Jhonatan Solano is interviewed by Dave Jaegler. (Jonathan Newton/The Washington Post)

Another round of World Baseball qualifying begins Thursday, and two more members of the Nationals organization are participating. Catcher Jhonatan Solano, who played 12 games for the Nationals this season, is playing for his native Colombia, which plays its opening game against Nicaragua on Thursday night in Panama. Nilson Robledo, who has spent 10 seasons as the Nationals bullpen catcher, is expected to be on the coaching staff for his native Panama. (UPDATE: Edwin Jimenez, a Nationals minor league strength coach and former Iowa Wesleyan College player, is on the Philippines’ roster as an outfielder.)

In the first rounds of qualifying held in September, two Nationals minor leaguers played for their native countries. Jimmy Van Ostrand, who was born in British Columbia and played outfield for Class AA Harrisburg this season, played for Canada, which qualified for the World Baseball Classic with wins over Great Britain and Germany. He went 7-for-14 with 10 RBI in those games while starting at first base. Adrian Nieto, a Class A Hagerstown catcher, was born in Cuba and grew up in southern Florida; he played for Spain, eligible as a heritage player because his great grandfather and father are Spanish citizens.
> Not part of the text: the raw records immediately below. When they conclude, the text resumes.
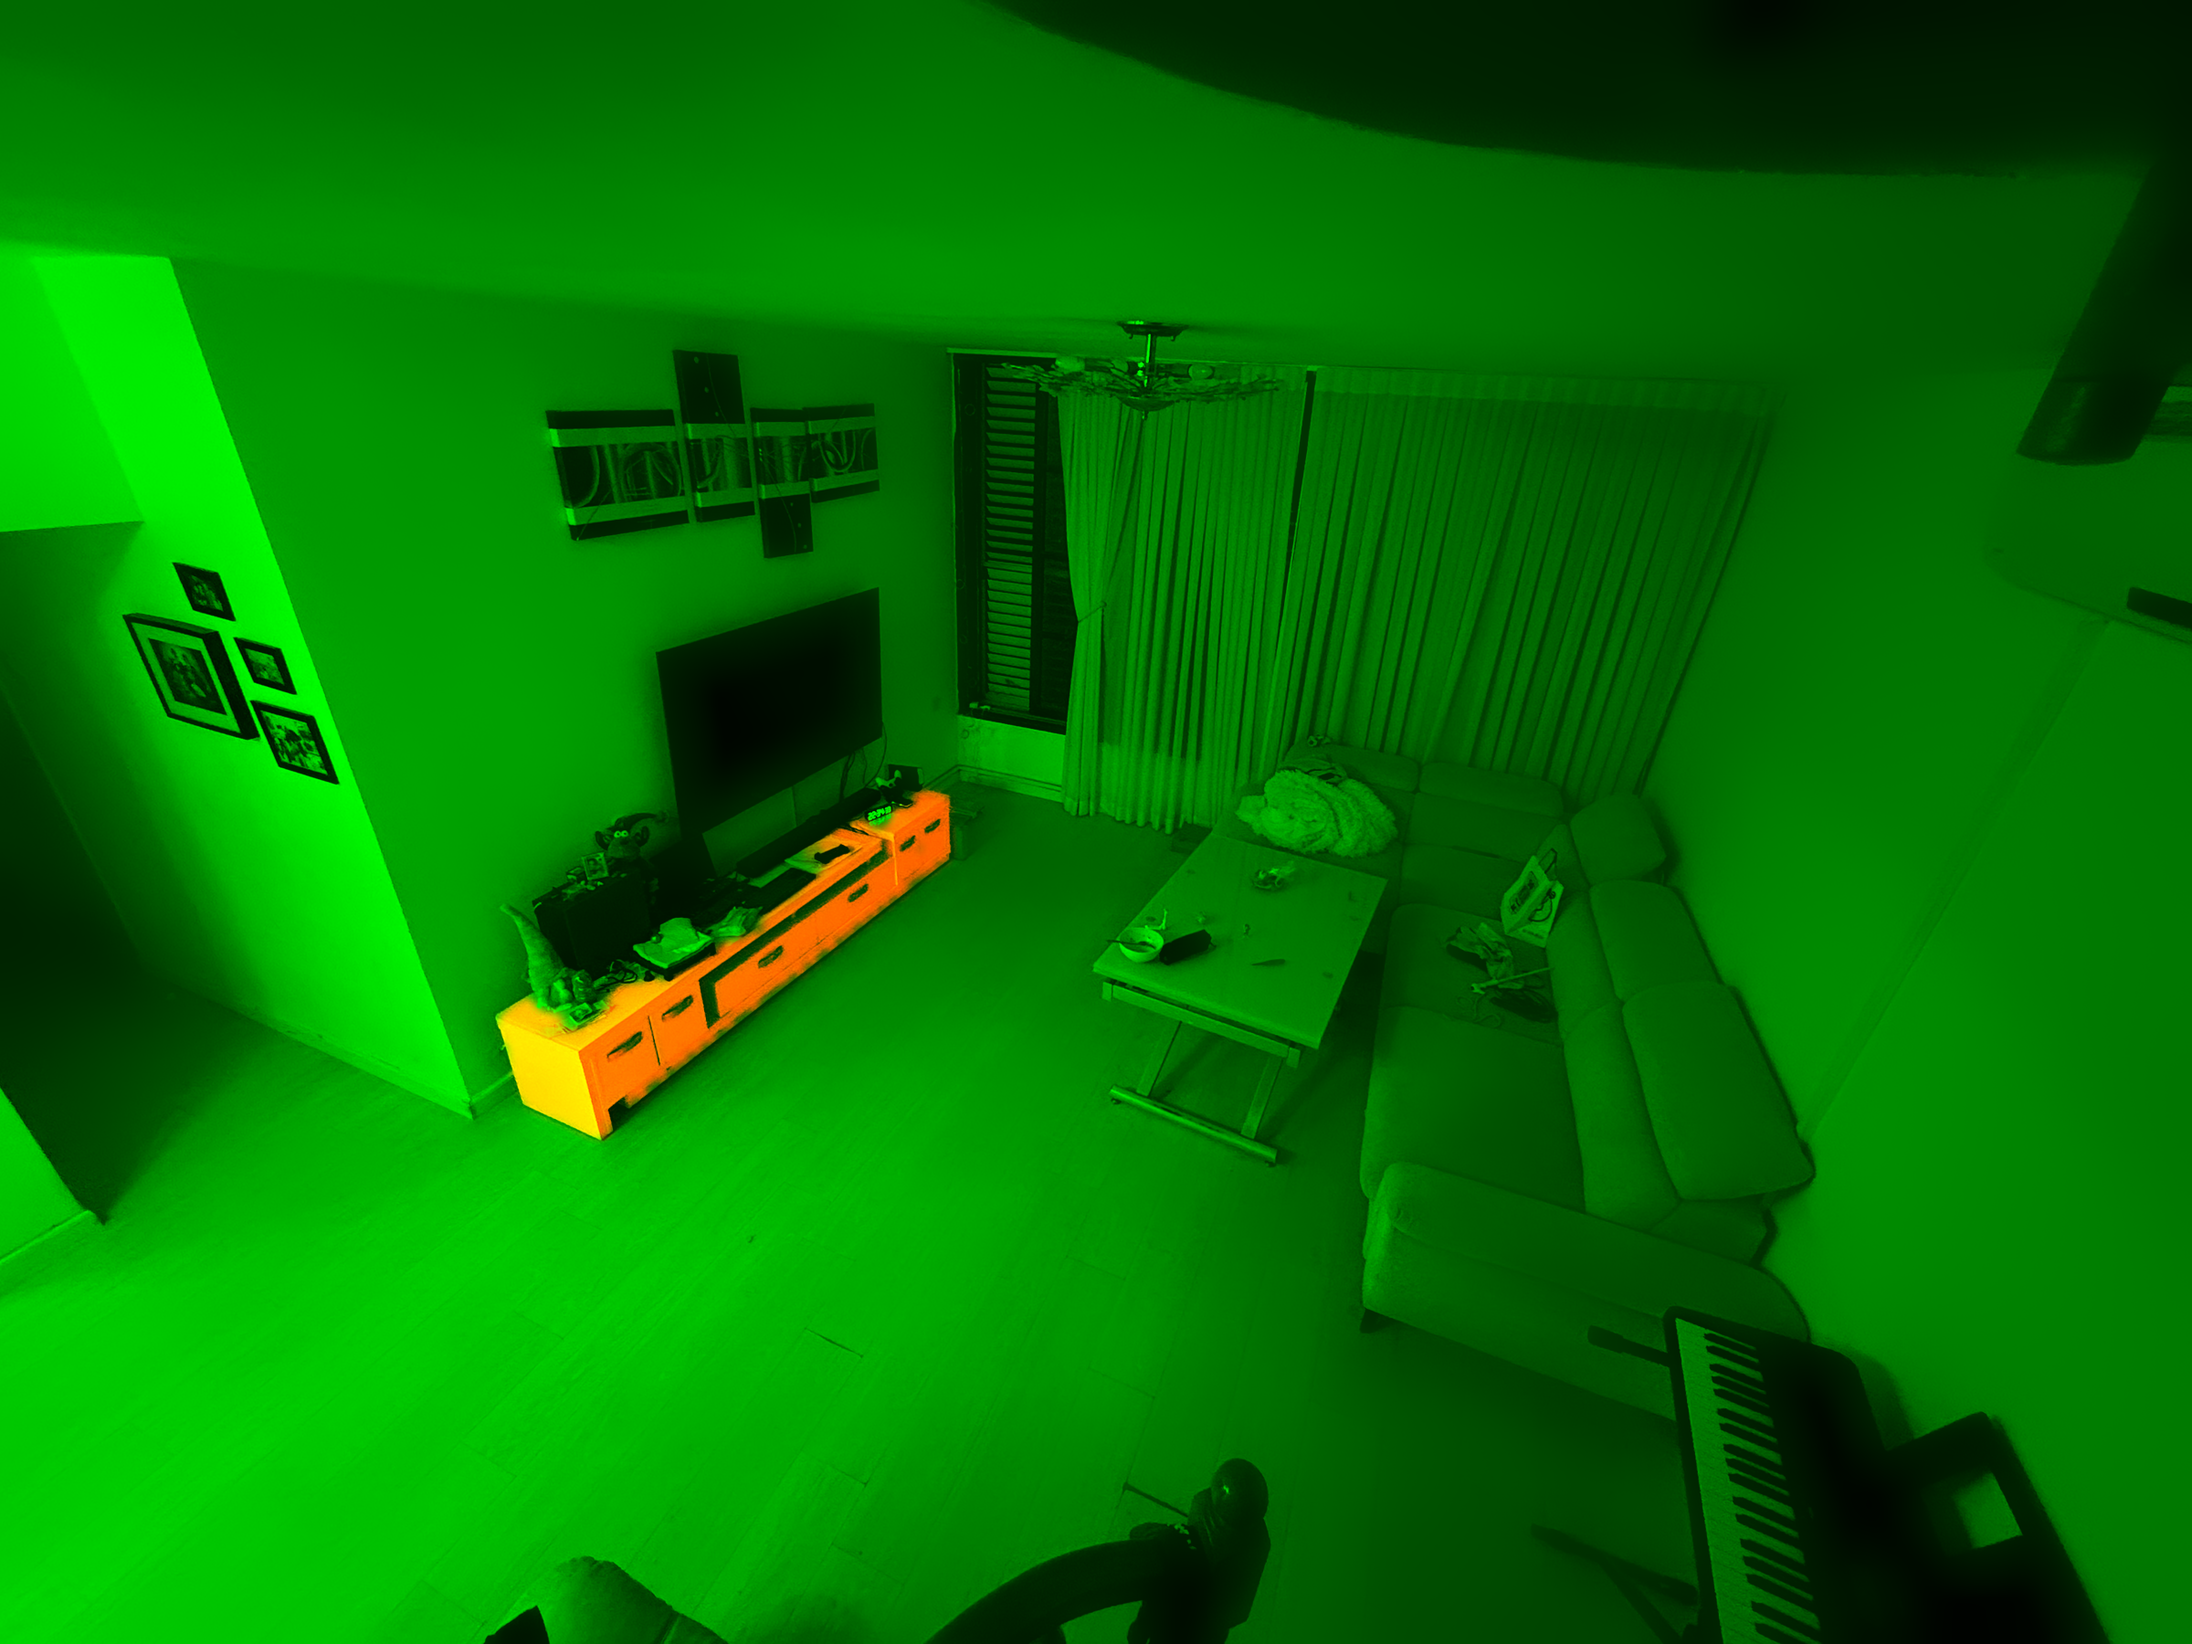
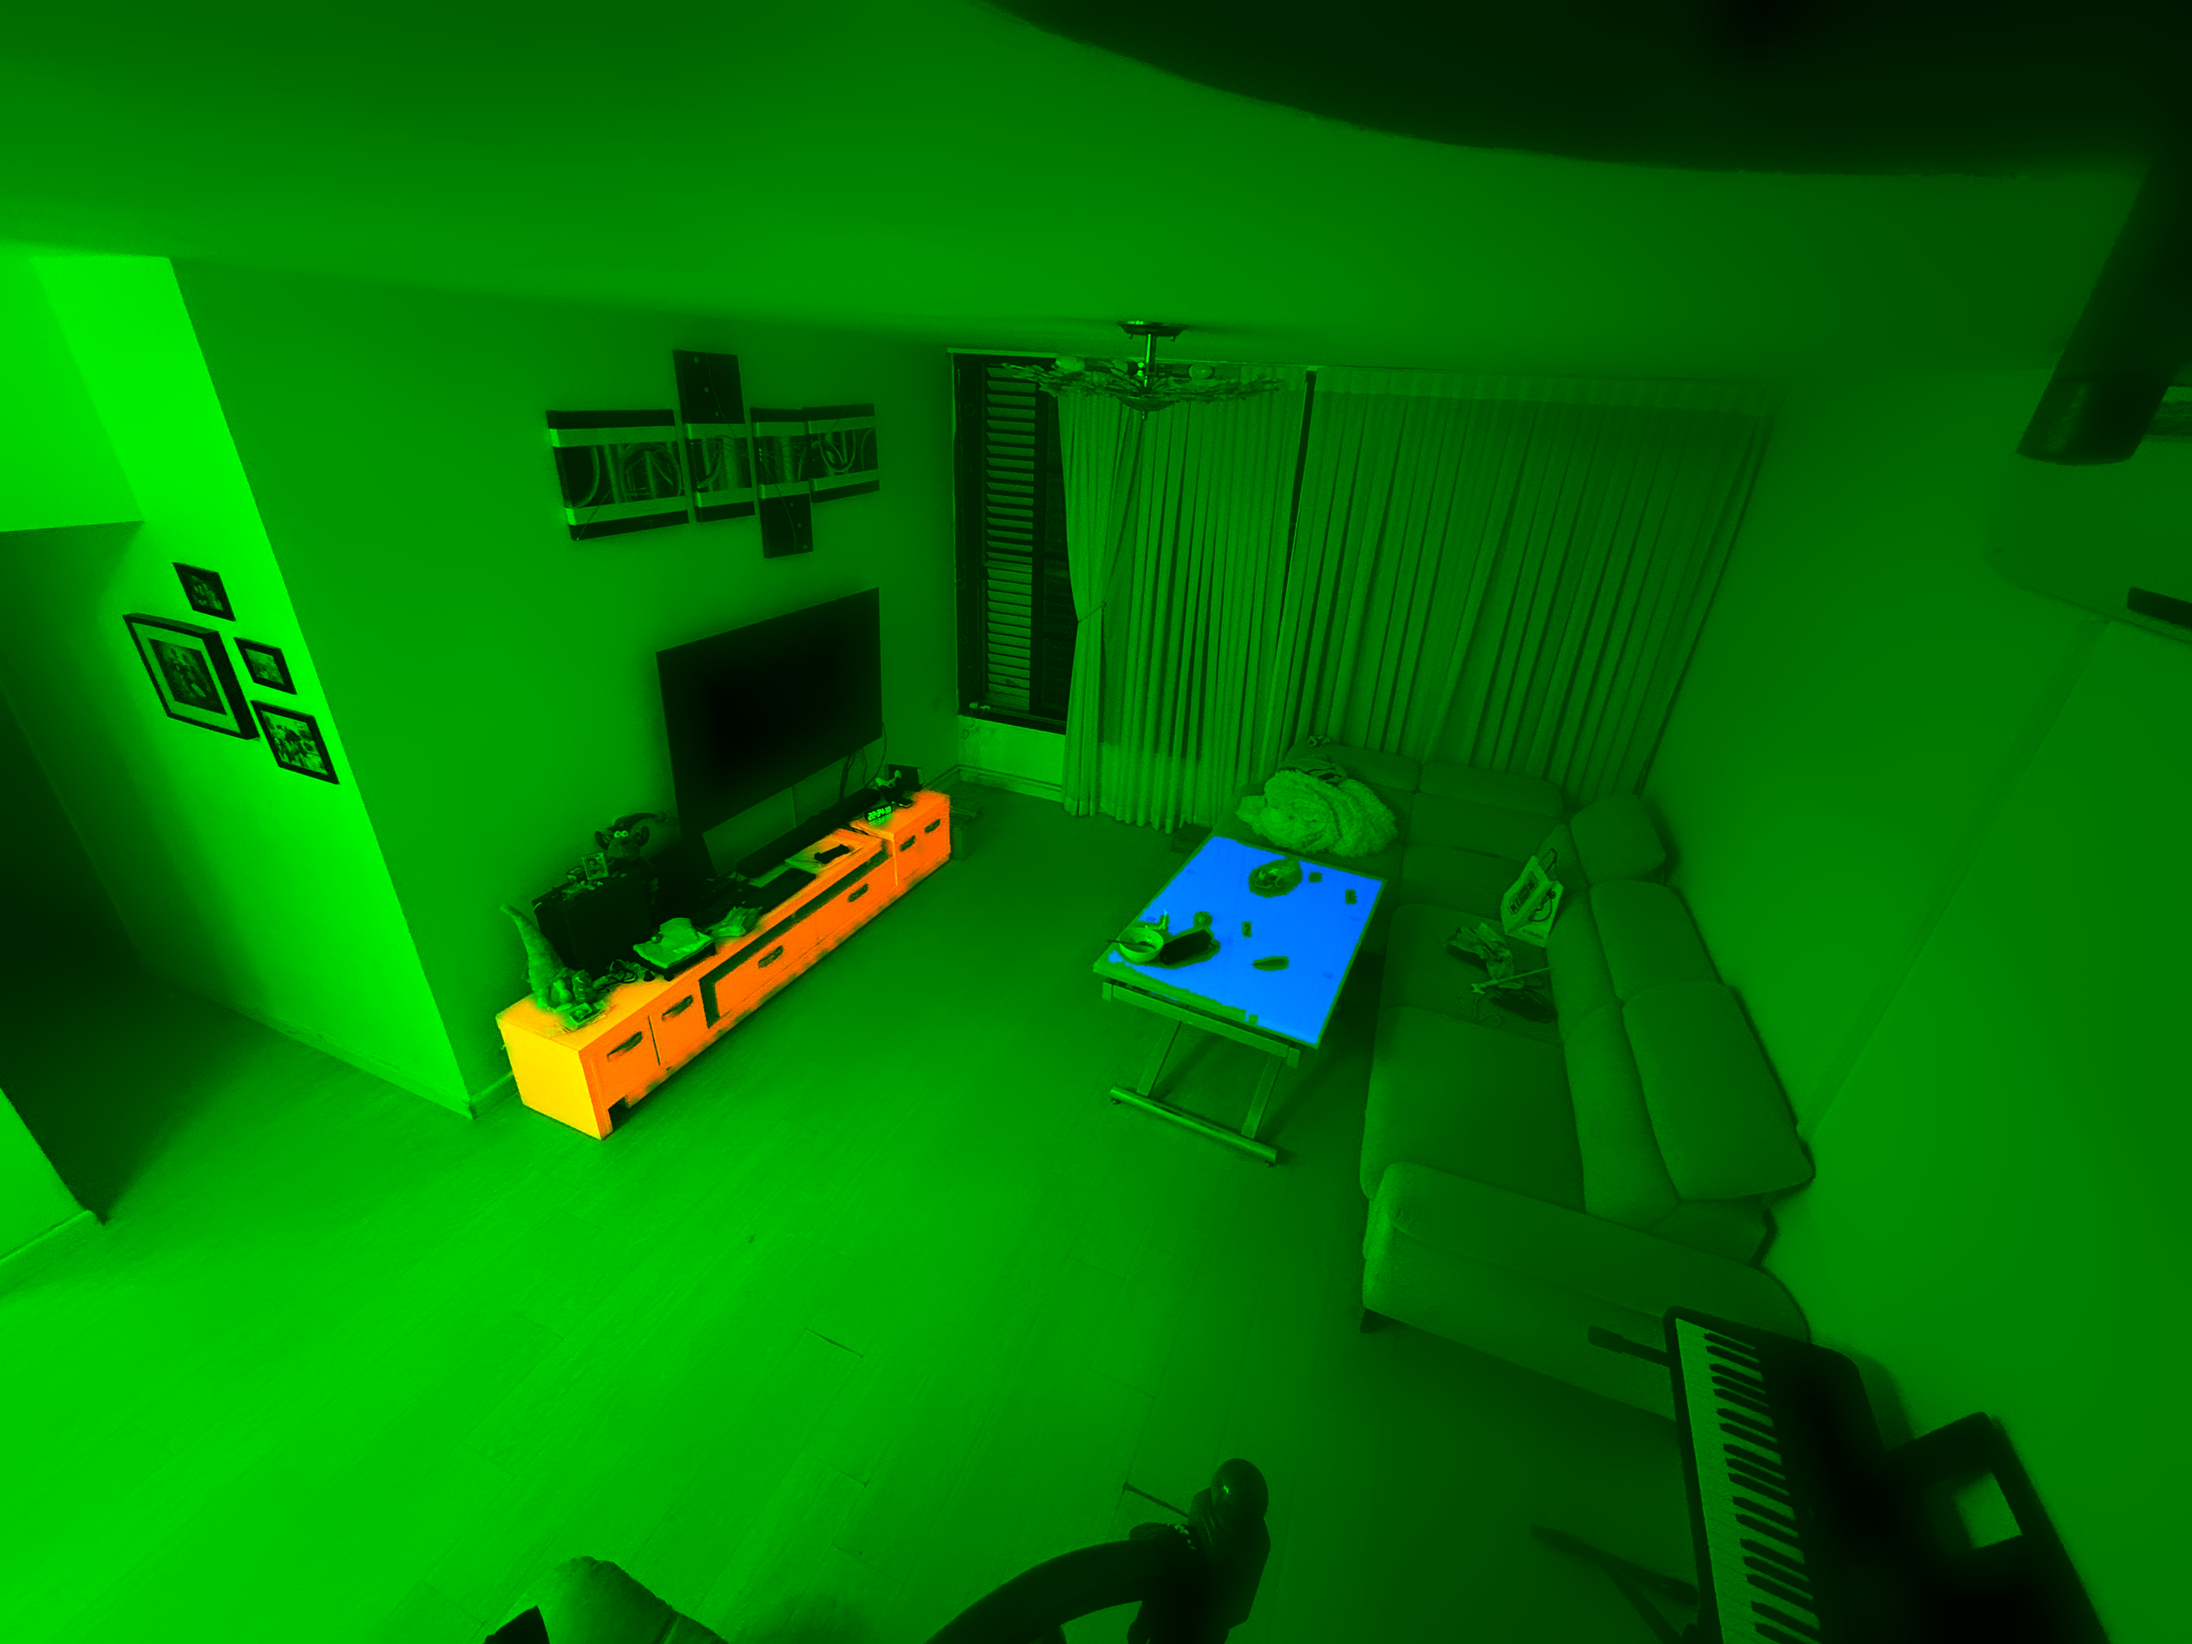
Glass table layer (photo 1), leak fixes

Changed region(s): [[0.5, 0.4978, 0.625, 0.6533]]

diff --git a/index.html b/index.html
@@ -66,8 +66,8 @@ void main(){vec3 o=lin(texture2D(ph,v).rgb);float L=lum(o);
  for(int i=0;i<7;i++){ if(i==1){
    if(fmode>1.5){vec3 q=Hi*vec3(v*asp,1.);vec2 uv=q.xy/q.z/tscale;
      vec3 t=lin(texture2D(ft,uv).rgb);if(stainOn>.5)t=lin(stain)*(lum(t)/tmean)*.9;
-     float sh=min(Ls/mean[1],2.2)*pow(det,.18);float spec=max(0.,Ls/mean[1]-1.3)*.35+max(0.,det-1.25)*.25;c=mix(c,t*sh/1.05+spec*.25,w[1]);}
-   else if(fmode>.5)c=mix(c,lin(col[1])*min(L/mean[1],3.),w[1]);
+     float sh=min(Ls/mean[1],2.2)*pow(det,.18);float spec=max(0.,Ls/mean[1]-1.3)*.35+max(0.,det-1.25)*.25;vec3 nf=t*sh/1.05+spec*.25;c=mix(c,nf,w[1]);c=mix(c,nf*vec3(.78,.88,.85)*.9+vec3(max(L-Ls,0.))*1.2+o*.12,mcc.b);}
+   else if(fmode>.5){vec3 nf=lin(col[1])*min(L/mean[1],3.);c=mix(c,nf,w[1]);c=mix(c,lin(col[1])*min(Ls/mean[1],2.)*vec3(.78,.88,.85)*.9+vec3(max(L-Ls,0.))*1.2+o*.12,mcc.b);}
   } else if(on[i]>.5){vec3 nc=(i==3)?lin(col[i])*pow(min(Ls/mean[i],4.),.8)*pow(det,.55):(i==4)?lin(col[i])*pow(min(Ls/mean[i],3.),.9)*pow(det,.8):lin(col[i])*min(L/mean[i],3.);c=mix(c,nc,w[i]);} }
  if(on[7]>.5)c=mix(c,lin(col[7])*min(L/mean[0],3.),wa);
  c*=lt;if(dark>0.){float d=distance(v,vec2(.5,.25));c*=mix(1.,.35+.9*exp(-d*d*6.),dark);}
He went 5-for-16 with one RBI while starting at catcher.

Van Ostrand, 28, a former Astros farmhand, signed with the Nationals in May, and Nieto, 23, was drafted by the Nationals in the fifth round of the 2008 draft out of high school.

The Nationals have a generally open policy on allowing players to play for their native country’s national teams. But the player’s availability depends on, for example, if they are recovering from injury or are a pitcher who has already hit their limit on innings that season. In Nieto’s case, the Nationals felt it would be beneficial for him.

“It’s good for [Nieto] to experience having some independence and there’s a certain maturity that has to come with that, and players are solely responsible for managing their routine and their work every day,” said Doug Harris, the Nationals director of player development. “We had dialogue with the staff from Spain and they were pleased with the way he worked and conducted himself.”

For Solano, 27, playing for Colombia will also help make up for time lost to injury. He landed on the disabled list in July with an oblique strain, rehabbed in Harrisburg and after the minor league season ended went to the instructional league to stay sharp just in case he was needed by the Nationals in an emergency. “This is good for him, seeing some pitching and make up some at-bats,” Harris said.

Now that Canada and Spain have qualified, the Nationals minor leaguers are allowed to continue to play with their national teams in the World Baseball Classic, which occurs every four years, even though the first round starts in March.